## Assigned task:
Scan each line of the records for the word "计划与设计" and extract the ones that have it.

## Change detection data:
_ _ _ _

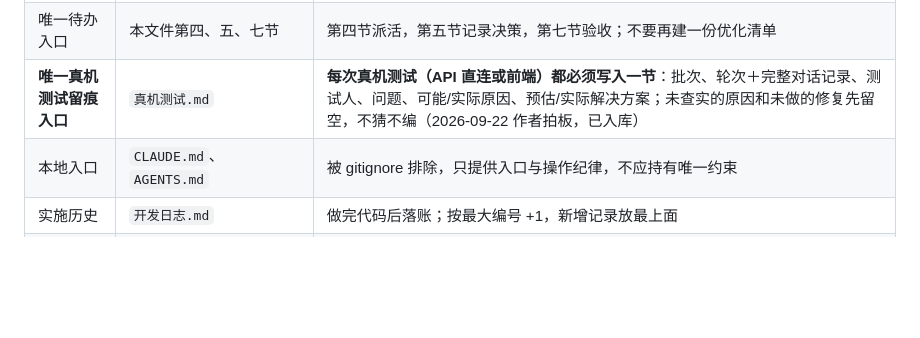
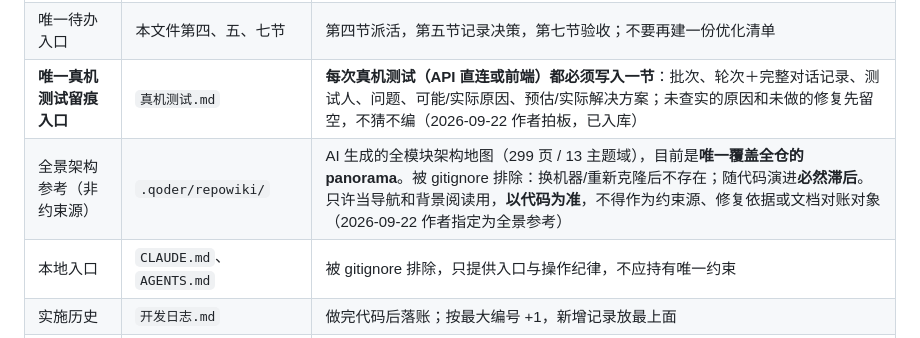
Before and after one commit to woshilangren/Aria, a Markdown page: 计划与设计.md, the part around the change. Drawn GitHub-style; blank space fills up the shorter version.

Commit message:
docs: 文档地图登记 .qoder/repowiki 为全景架构参考（非约束源，作者指定）
当前唯一覆盖全仓的 panorama（299页/13主题域）；gitignore 排除、必然滞后，
只许导航与背景阅读，以代码为准。CLAUDE.md 同步加入口指针（gitignored 本地生效）。

Co-Authored-By: Claude Code <noreply@anthropic.com>

```diff
--- a/计划与设计.md
+++ b/计划与设计.md
@@ -14,6 +14,7 @@
 | 唯一约束源 | 本文件第八节 | 分层、不变式、取舍及三个契约；修改产品语义须作者确认 |
 | 唯一待办入口 | 本文件第四、五、七节 | 第四节派活，第五节记录决策，第七节验收；不要再建一份优化清单 |
 | **唯一真机测试留痕入口** | `真机测试.md` | **每次真机测试（API 直连或前端）都必须写入一节**：批次、轮次＋完整对话记录、测试人、问题、可能/实际原因、预估/实际解决方案；未查实的原因和未做的修复先留空，不猜不编（2026-09-22 作者拍板，已入库） |
+| 全景架构参考（非约束源） | `.qoder/repowiki/` | AI 生成的全模块架构地图（299 页 / 13 主题域），目前是**唯一覆盖全仓的 panorama**。被 gitignore 排除：换机器/重新克隆后不存在；随代码演进**必然滞后**。只许当导航和背景阅读用，**以代码为准**，不得作为约束源、修复依据或文档对账对象（2026-09-22 作者指定为全景参考） |
 | 本地入口 | `CLAUDE.md`、`AGENTS.md` | 被 gitignore 排除，只提供入口与操作纪律，不应持有唯一约束 |
 | 实施历史 | `开发日志.md` | 做完代码后落账；按最大编号 +1，新增记录放最上面 |
 | 架构与使用说明 | `ARCHITECTURE.md`、`README.md` | 以代码为准；行为变更时同步，不能用滞后文档证明已经实现 |
```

_ _ _ _

## Exercise result:
Before and after one commit to woshilangren/Aria, a Markdown page: 计划与设计.md, the part around the change. Drawn GitHub-style; blank space fills up the shorter version.
--- a/计划与设计.md
+++ b/计划与设计.md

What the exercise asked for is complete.